Keep up with the latest hiring trends!
Another week has been and gone, so it’s time for another round-up! TL;DR from SocialTalent is here to give you bite-sized stories from the worlds of talent, recruiting and hiring. This week, we bring you news from EY, tips for improving retention, and how to utilise your natural story-telling abilities to make the most of your candidates experience.
EY Embarks on a Major Recruitment Drive

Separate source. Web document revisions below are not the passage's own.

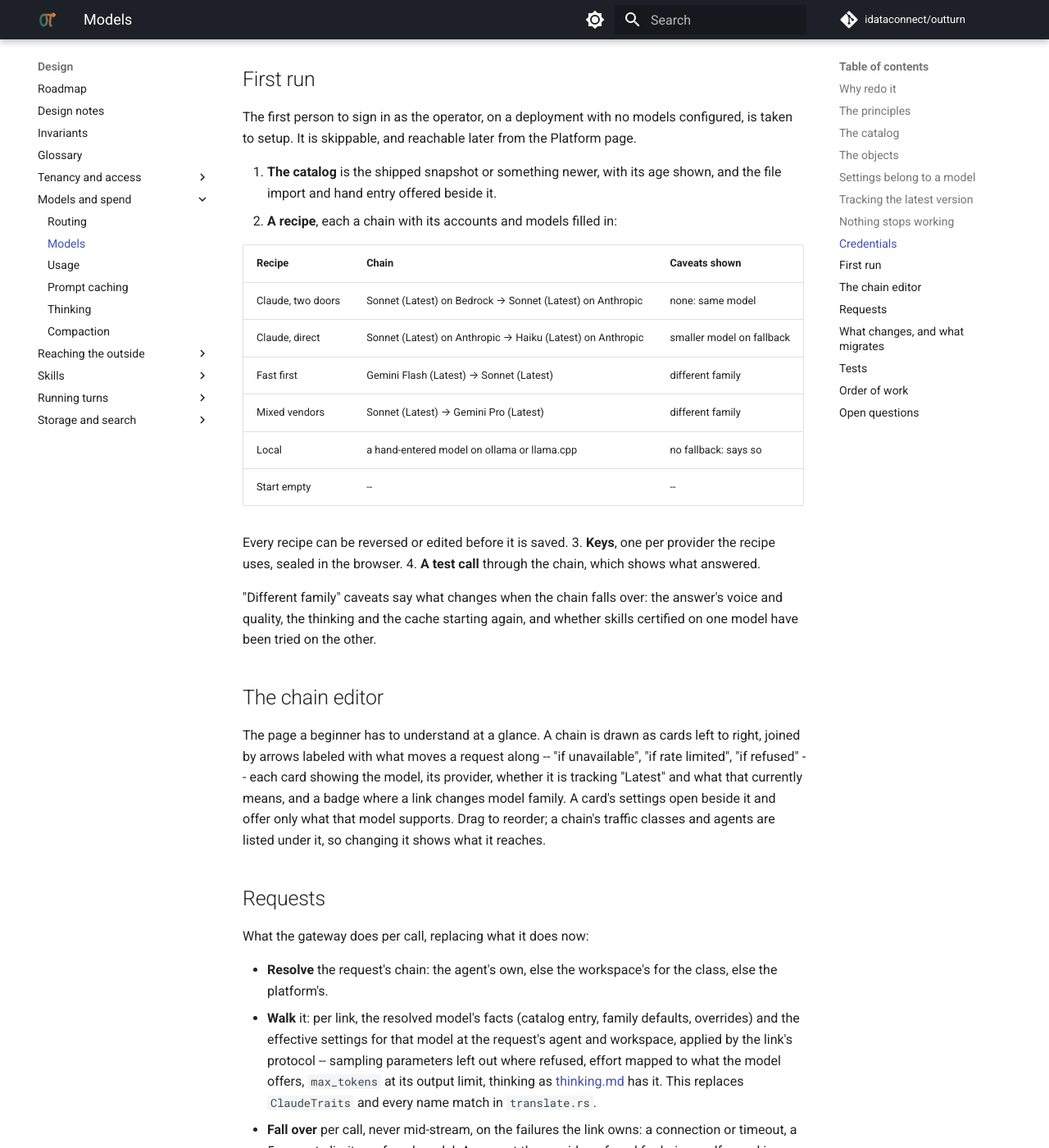
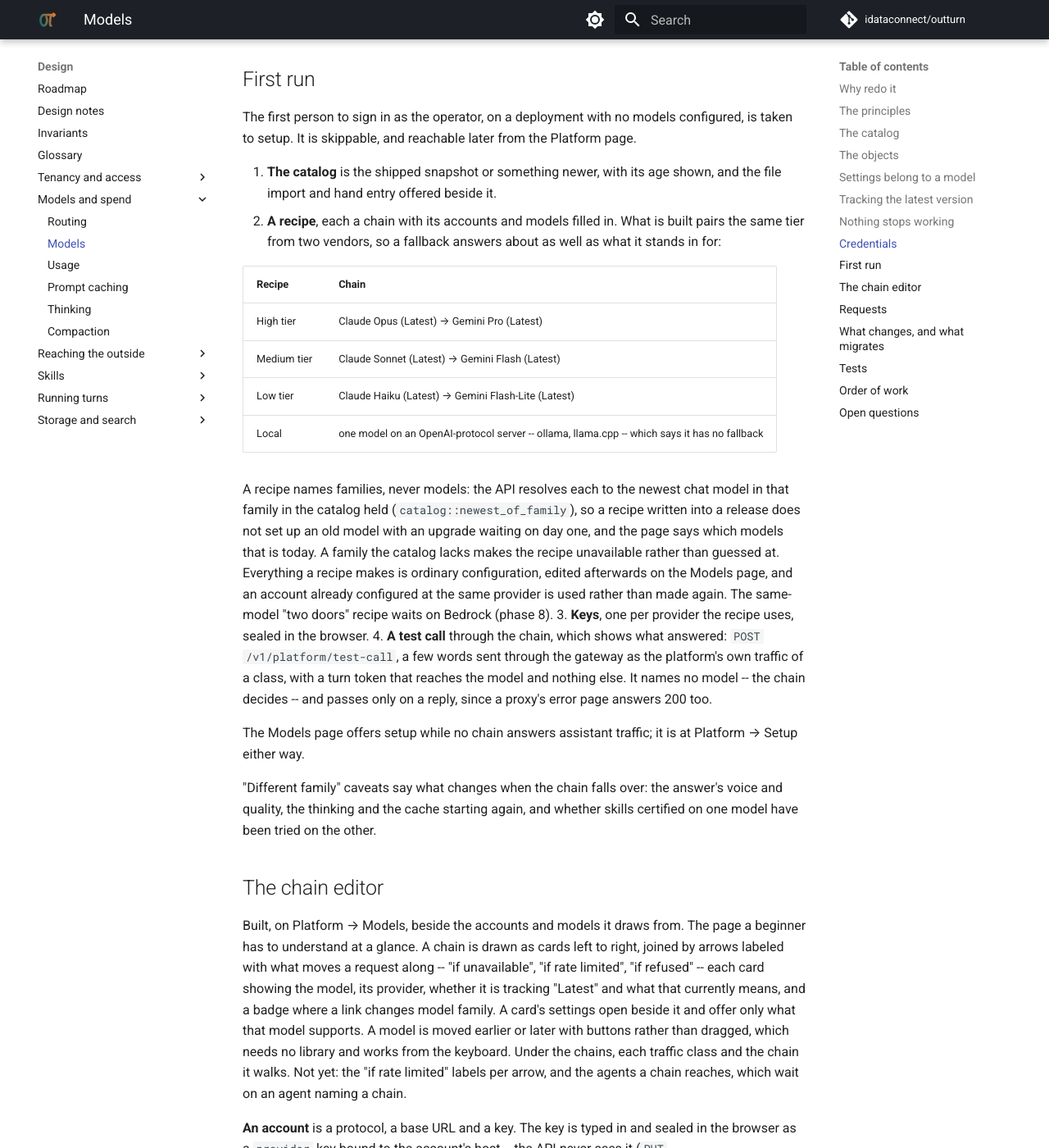
Before and after one commit to idataconnect/outturn, an MkDocs documentation site: the page built from docs/models.md, in a window 1280 px wide and 1400 px high, scrolled down 6449 px. Shown: the whole window at 82% size. Built offline with MkDocs 1.6.1 and Material for MkDocs 9.7.7, drawn with Linux system fonts in a browser that asks for light colours; comment, search, counter and statistics services are not loaded; some of the changed text lies outside the part shown.

Commit message:
Record the Models page, setup and fallback notes as built
models.md still opened by saying nothing in it was built, and its first-run
table was the draft rather than the tiers that shipped, named by family.
Phase 7 now says what the UI does, what reply_fallbacks records and why it
is the gateway's row, and that the default model outlived the setup meant
to replace it.

Co-Authored-By: Claude Opus 5.5 <noreply@anthropic.com>

```diff
--- a/docs/models.md
+++ b/docs/models.md
@@ -2,9 +2,10 @@
 
 Which models a deployment can use, how they are chosen and chained, how each
 is configured, and how the platform keeps working as models are released,
-renamed and retired. Designed; replaces [model-catalog.md](model-catalog.md)
-and the parts of [routing.md](routing.md) and [settings.md](settings.md) that
-dealt with models. Nothing here is built.
+renamed and retired. Replaces [model-catalog.md](model-catalog.md) and the
+parts of [routing.md](routing.md) and [settings.md](settings.md) that dealt
+with models. Mostly built: *Order of work*, at the end, says what is and what
+waits.
 
 ## Why redo it
 
@@ -277,20 +278,35 @@ Platform page.
 
 1. **The catalog** is the shipped snapshot or something newer, with its age
    shown, and the file import and hand entry offered beside it.
-2. **A recipe**, each a chain with its accounts and models filled in:
+2. **A recipe**, each a chain with its accounts and models filled in. What is
+   built pairs the same tier from two vendors, so a fallback answers about as
+   well as what it stands in for:
 
-   | Recipe | Chain | Caveats shown |
-   |---|---|---|
-   | Claude, two doors | Sonnet (Latest) on Bedrock → Sonnet (Latest) on Anthropic | none: same model |
-   | Claude, direct | Sonnet (Latest) on Anthropic → Haiku (Latest) on Anthropic | smaller model on fallback |
-   | Fast first | Gemini Flash (Latest) → Sonnet (Latest) | different family |
-   | Mixed vendors | Sonnet (Latest) → Gemini Pro (Latest) | different family |
-   | Local | a hand-entered model on ollama or llama.cpp | no fallback: says so |
-   | Start empty | -- | -- |
+   | Recipe | Chain |
+   |---|---|
+   | High tier | Claude Opus (Latest) → Gemini Pro (Latest) |
+   | Medium tier | Claude Sonnet (Latest) → Gemini Flash (Latest) |
+   | Low tier | Claude Haiku (Latest) → Gemini Flash-Lite (Latest) |
+   | Local | one model on an OpenAI-protocol server -- ollama, llama.cpp -- which says it has no fallback |
 
-   Every recipe can be reversed or edited before it is saved.
+   A recipe names families, never models: the API resolves each to the
+   newest chat model in that family in the catalog held
+   (`catalog::newest_of_family`), so a recipe written into a release does
+   not set up an old model with an upgrade waiting on day one, and the page
+   says which models that is today. A family the catalog lacks makes the
+   recipe unavailable rather than guessed at. Everything a recipe makes is
+   ordinary configuration, edited afterwards on the Models page, and an
+   account already configured at the same provider is used rather than made
+   again. The same-model "two doors" recipe waits on Bedrock (phase 8).
 3. **Keys**, one per provider the recipe uses, sealed in the browser.
-4. **A test call** through the chain, which shows what answered.
+4. **A test call** through the chain, which shows what answered:
+   `POST /v1/platform/test-call`, a few words sent through the gateway as the
+   platform's own traffic of a class, with a turn token that reaches the
+   model and nothing else. It names no model -- the chain decides -- and
+   passes only on a reply, since a proxy's error page answers 200 too.
+
+The Models page offers setup while no chain answers assistant traffic; it is
+at Platform → Setup either way.
 
 "Different family" caveats say what changes when the chain falls over: the
 answer's voice and quality, the thinking and the cache starting again, and
@@ -298,14 +314,28 @@ whether skills certified on one model have been tried on the other.
 
 ## The chain editor
 
+Built, on Platform → Models, beside the accounts and models it draws from.
 The page a beginner has to understand at a glance. A chain is drawn as cards
 left to right, joined by arrows labeled with what moves a request along --
 "if unavailable", "if rate limited", "if refused" -- each card showing the
 model, its provider, whether it is tracking "Latest" and what that currently
 means, and a badge where a link changes model family. A card's settings open
-beside it and offer only what that model supports. Drag to reorder; a chain's
-traffic classes and agents are listed under it, so changing it shows what it
-reaches.
+beside it and offer only what that model supports. A model is moved earlier or
+later with buttons rather than dragged, which needs no library and works
+from the keyboard. Under the chains, each traffic class and the chain it
+walks. Not yet: the "if rate limited" labels per arrow, and the agents a
+chain reaches, which wait on an agent naming a chain.
+
+**An account** is a protocol, a base URL and a key. The key is typed in and
+sealed in the browser as a `provider` key bound to the account's host -- the
+API never sees it (`PUT /v1/platform/provider-accounts/{id}/key`, with the
+gateway's public key from `/v1/platform/seal-key`) -- or named as a variable
+in the gateway's environment. **A model** is chosen from what the catalog
+has at the account's provider, newest first
+(`/v1/platform/provider-accounts/{id}/catalog`), tracking the latest in its
+line or pinned; or described by hand where the catalog does not cover the
+account. A model waiting on an upgrade shows why and what approving would
+change, beside the button that does it.
 
 ## Requests
 
@@ -324,6 +354,20 @@ What the gateway does per call, replacing what it does now:
   provider refused for being malformed is refused everywhere and ends the walk.
 - **Record** the served model, the account, the chain position and whether the
   model changed, on the ledger and the reply.
+
+**When a fallback answered.** A change of model is recorded against the
+reply by the gateway, the tier that walked the chain and saw the first link
+fail, in `reply_fallbacks`: the model tried first, the one that answered, and
+why the first was passed over -- unavailable, rate limited, no longer
+offered, or resting after failing. A row of its own rather than a key in the
+reply's metadata, which the API writes whole when the turn ends and would
+race. Only a change of model counts; the same model through another door is
+not one. The first change in a reply is the one kept, and only a reply in the
+turn token's own session can be annotated, since the reply id is the
+runtime's word. `GET /v1/agent-sessions/{id}/model-changes` reads them, and
+the conversation shows "Agent model changed" under such a reply, opening to
+say from which model to which and why, so staff know when the voice may
+differ.
 
 The runtime and the guest name no model. A turn asks for its class; the chain
 decides.
@@ -460,8 +504,24 @@ Each phase leaves the platform working.
    Catalog checks are weekly and an upgrade is one move, so two inside one
    turn is the case this leaves, and an upgrade is applied only from the
    version it was read on, so two approvals at once make one move, not two.
-7. **The UI:** the chain editor, per-model settings, then first-run setup and
-   recipes.
+7. **The UI.** Built. Platform → Models configures accounts, models and
+   chains and which chain each class walks (*The chain editor*, above).
+   Every settings page has a picker above it -- every model, or one this
+   level may choose for -- and picking one shows only the settings about a
+   model, offers only the effort levels it takes, and says which value
+   wins; a level's value for every model shows as inherited, not as the
+   model's own. A `model.upgrade` item in the inbox names the model and the
+   two versions, says why it waits and what upgrading would change, and
+   approves it there; deleting the model withdraws it. Platform → Setup
+   runs a recipe with its keys and a test call (*First run*), and the
+   gateway records a fallback against the reply it answered (*Requests*).
+
+   Left for later: `OUTTURN_DEFAULT_MODEL` and the static providers were to
+   go once setup could replace them, and have not. A turn still needs a
+   model name before the gateway is asked -- the agent's or the default --
+   and refuses without one, though a class with a chain ignores the name;
+   session naming likewise. So a deployment set up only through the page
+   must still set the variable to something.
 8. **Bedrock**, which the "two doors" recipe needs. Begun: a `bedrock` route
    protocol for Claude through Invoke -- the Anthropic body and events, so the
    same model behaves the same through either door -- authenticated with a
@@ -495,6 +555,7 @@ Each phase leaves the platform working.
 - **Bedrock:** Invoke is the way in, and is begun with API keys. Whether AWS
   request signing is needed before the recipe is offered, or API keys are
   enough to start.
-- **The recipe list:** the table above is a first draft.
+- **The recipe list:** tiers from two vendors and a local model are built;
+  whether a same-vendor pair (Sonnet falling to Haiku) is worth offering.
 - **Who may configure a workspace's models:** a new authority, or the existing
   workspace settings one ([authorities.md](authorities.md)).
```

Consultancy firm EY is embarking on a major recruitment drive in Ireland. The firm is set to recruit 215 experienced hires and 305 graduates in total. Taoiseach Leo Varadkar praised the decision, stating that ‘the opportunity that EY provides candidates to base themselves in Ireland while gaining international experience through their global network is vitally important for Ireland Inc’. The new hires will work on major projects across PLCs, entrepreneurial organisations, as well as in the public sector.

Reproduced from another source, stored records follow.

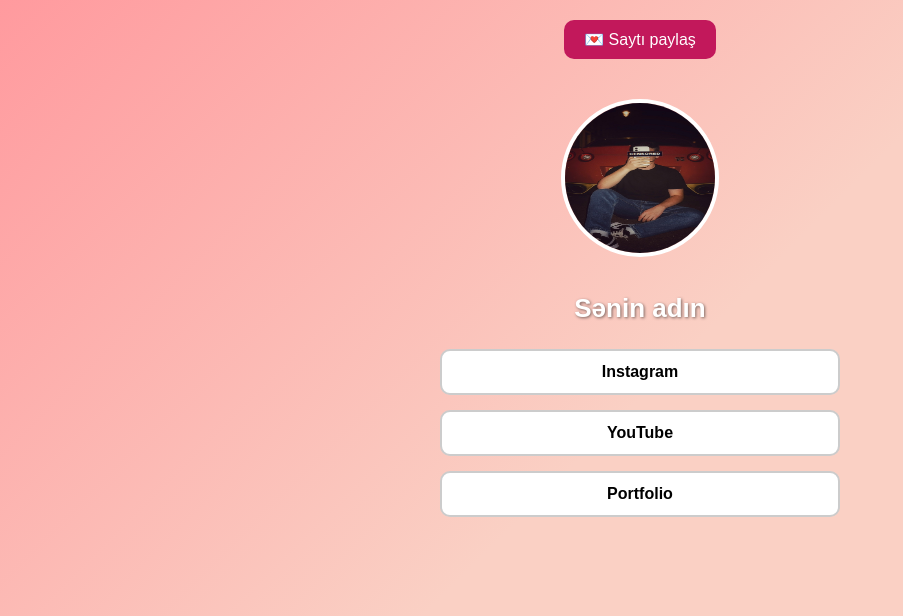
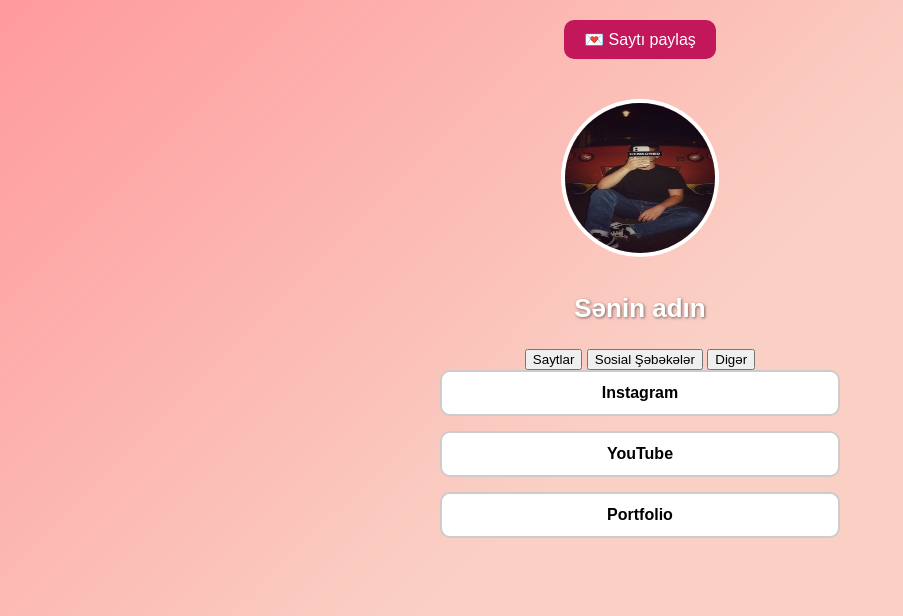
Before and after one commit to EricIsMyHero/ad-gunu-xatirlama, a plain HTML site: page index.html in a window 1280 px wide. Shown: the whole page, without its empty margins (0-903 px from the left). Drawn offline with Linux system fonts and the light colour scheme.

Commit message:
Update index.html

```diff
--- a/index.html
+++ b/index.html
@@ -7,7 +7,6 @@
     <link rel="stylesheet" href="style.css">
 </head>
 <body>
-    <!-- Paylaş düyməsi yuxarıda -->
     <div class="share-button">
         <button onclick="shareSite()">💌 Saytı paylaş</button>
     </div>
@@ -15,10 +14,16 @@
     <div class="container">
         <img src="profil.jpg" alt="Profil şəkli" class="avatar">
         <h1>Sənin adın</h1>
+
+        <div class="categories">
+            <button class="category-button active" onclick="showLinks('websites')">Saytlar</button>
+            <button class="category-button" onclick="showLinks('social')">Sosial Şəbəkələr</button>
+            <button class="category-button" onclick="showLinks('other')">Digər</button>
+        </div>
+
         <div id="links" class="links"></div>
     </div>
 
     <script src="script.js"></script>
-
 </body>
 </html>
```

How to turn a good candidate into the perfect hire
Are you overlooking good candidates by box-ticking? Technical skills might not be the key to the perfect hire. Bad managerial skills and lack of leadership are cited as top reasons for failed hires.
Technical skills can be learned on the job, but leadership, emotional intelligence and other ‘soft skills’ can turn an experienced candidate into the perfect hire. Avoiding a box-ticking approach to skills and experience could open doors for recruiters to improve their retention rates, candidate experience, and trust in current and potential new positions.
Recruiters as Storytellers?
Do you use storytelling in your recruitment process? Is the story of a company part of your candidate experience?
Hiring good talent means communicating a personality within the brand, and telling real human stories. Stories can be told through videos relevant to job roles, and sharing stories from employees about their own experiences. The culture of a company, from its inception, growth, and the individual narratives within, can all go a long way toward creating the perfect view of the role in the mind of the candidate.